Where an employer suspends an employee, the burden shifts to the employer to show that the suspension is reasonable or justified.

2. Constructive Dismissal by Employer’s Conduct Showing Intention Not to be Bound

The other way an employee can be constructively dismissed is if the employer has treated the employee in such a way as to make continued employment intolerable.

Attempts to force someone’s resignation falls within this category.

For this type of constructive dismissal, it is not necessary to identify a specific contractual term that is breached.

This type of constructive dismissal was recently established in the Supreme Court of Canada’s recent decision in Matthews v. Ocean, which was discussed recently in this column.  

Supreme Court of Canada’s Decision

In Potter, the Court found that the Commission had an obligation to provide Mr. Potter with work.  

Even if the Commission had an implied authority to relieve Mr. Potter of some or all of his duties, any such authority was not unfettered.

The Court held that Mr. Potter had proven that the Commission’s unilateral act breached his employment contract and that the breach substantially changed the essential terms of the contract.

He was constructively dismissed and therefore entitled to damages for wrongful dismissal for the duration of his term. 

Due to his age, had no obligation to mitigate.

Pension benefits were not to be deducted from his wrongful dismissal award.

And So…

Potter illustrates that employers must approach suspensions with care.  

It also illustrates that sometimes, it may be worth the time, expense and emotional anguish to appeal. 

Employees in Canada can be grateful that our top court understands the injustices that exist within employment relationships.

Sometimes, if a court has ruled against you, it may be worth your while to say what the banana said to the judge:

“I a-peel”

This is a modified version of a November 8, 2020 article appearing in online publications including the Kelowna Capital News.

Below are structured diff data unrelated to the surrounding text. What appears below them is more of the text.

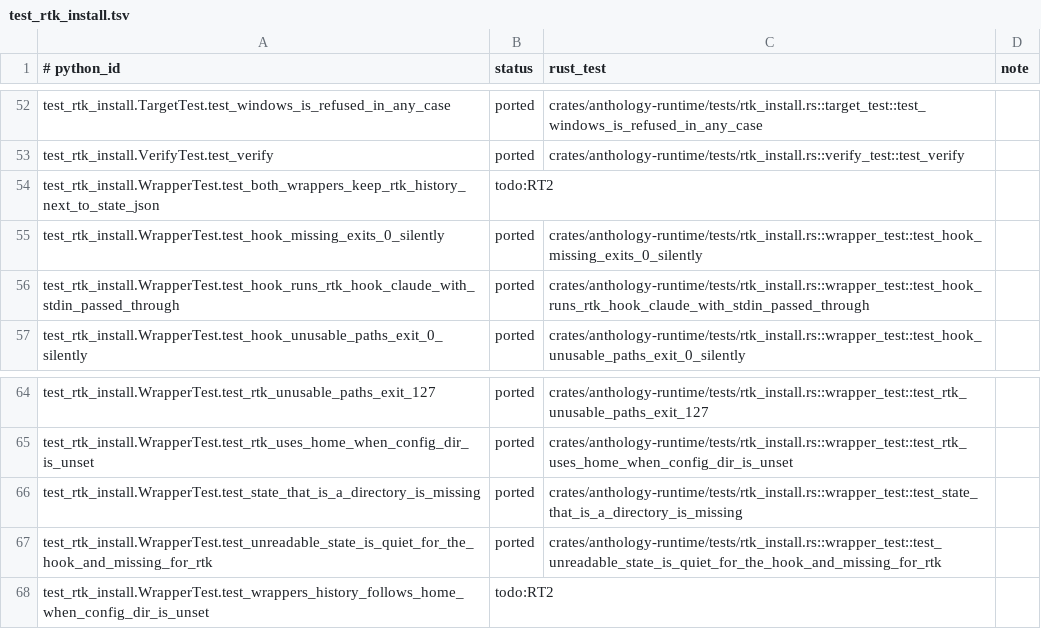
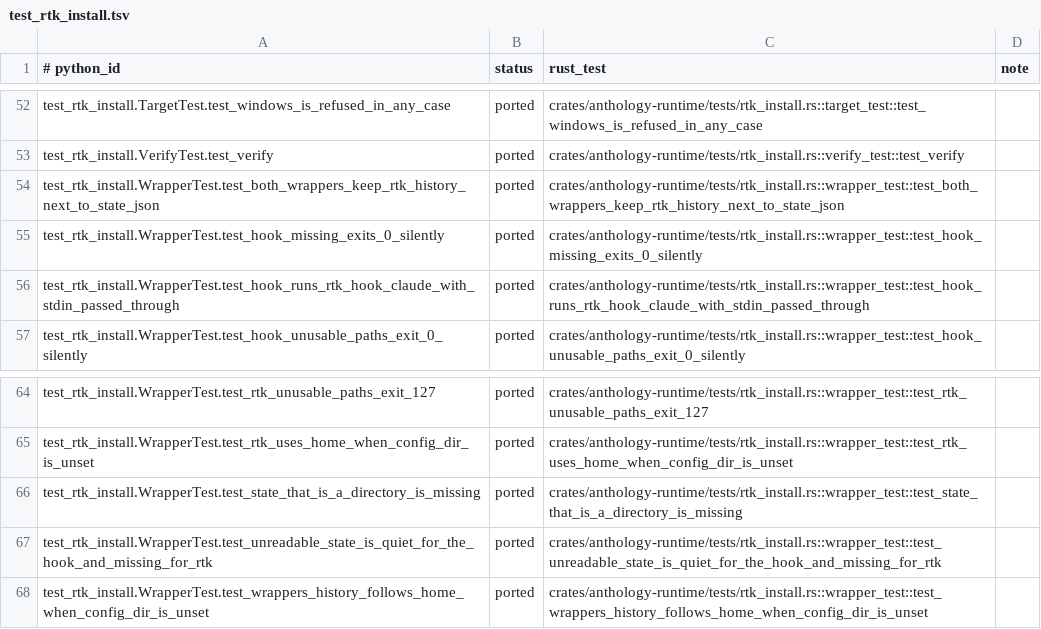
Before and after one commit to rbonweb/anthology, a TSV file: port/ledger/test_rtk_install.tsv, drawn as a sheet; only a part is shown, gaps mark what is left out.

```diff
--- a/port/ledger/test_rtk_install.tsv
+++ b/port/ledger/test_rtk_install.tsv
@@ -53,3 +53,3 @@ test_rtk_install.TargetTest.test_windows_is_refused_in_any_case	ported	crates/an
 test_rtk_install.VerifyTest.test_verify	ported	crates/anthology-runtime/tests/rtk_install.rs::verify_test::test_verify
-test_rtk_install.WrapperTest.test_both_wrappers_keep_rtk_history_next_to_state_json	todo:RT2
+test_rtk_install.WrapperTest.test_both_wrappers_keep_rtk_history_next_to_state_json	ported	crates/anthology-runtime/tests/rtk_install.rs::wrapper_test::test_both_wrappers_keep_rtk_history_next_to_state_json
 test_rtk_install.WrapperTest.test_hook_missing_exits_0_silently	ported	crates/anthology-runtime/tests/rtk_install.rs::wrapper_test::test_hook_missing_exits_0_silently
@@ -67,2 +67,2 @@ test_rtk_install.WrapperTest.test_state_that_is_a_directory_is_missing	ported	cr
 test_rtk_install.WrapperTest.test_unreadable_state_is_quiet_for_the_hook_and_missing_for_rtk	ported	crates/anthology-runtime/tests/rtk_install.rs::wrapper_test::test_unreadable_state_is_quiet_for_the_hook_and_missing_for_rtk
-test_rtk_install.WrapperTest.test_wrappers_history_follows_home_when_config_dir_is_unset	todo:RT2
+test_rtk_install.WrapperTest.test_wrappers_history_follows_home_when_config_dir_is_unset	ported	crates/anthology-runtime/tests/rtk_install.rs::wrapper_test::test_wrappers_history_follows_home_when_config_dir_is_unset
```
Also changed, not shown: 2 other files.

The content of this article is intended to provide very general thoughts and general information, not to provide legal advice. Advice from an experienced legal professional should be sought about your specific circumstances.  We may be reached through our website at